» **Action item**
I need the entries printed again word for word, without the images.

» **Raw data**
-.-.-
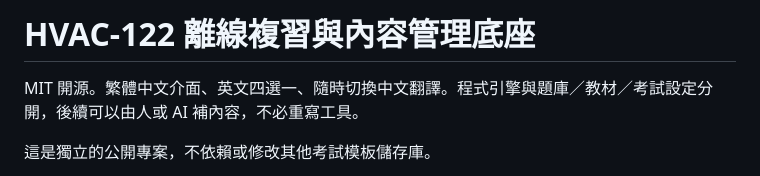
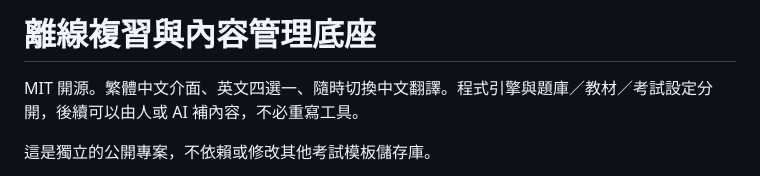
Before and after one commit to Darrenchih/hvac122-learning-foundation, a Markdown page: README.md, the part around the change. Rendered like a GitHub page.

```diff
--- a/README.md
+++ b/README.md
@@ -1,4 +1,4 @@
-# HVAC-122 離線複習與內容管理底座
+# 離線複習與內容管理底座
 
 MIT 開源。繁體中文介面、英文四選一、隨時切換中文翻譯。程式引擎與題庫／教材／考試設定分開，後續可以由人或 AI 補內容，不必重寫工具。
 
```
-.-.-
» **Result for this exercise**
Before and after one commit to Darrenchih/hvac122-learning-foundation, a Markdown page: README.md, the part around the change. Rendered like a GitHub page.

```diff
--- a/README.md
+++ b/README.md
@@ -1,4 +1,4 @@
-# HVAC-122 離線複習與內容管理底座
+# 離線複習與內容管理底座
 
 MIT 開源。繁體中文介面、英文四選一、隨時切換中文翻譯。程式引擎與題庫／教材／考試設定分開，後續可以由人或 AI 補內容，不必重寫工具。
 
```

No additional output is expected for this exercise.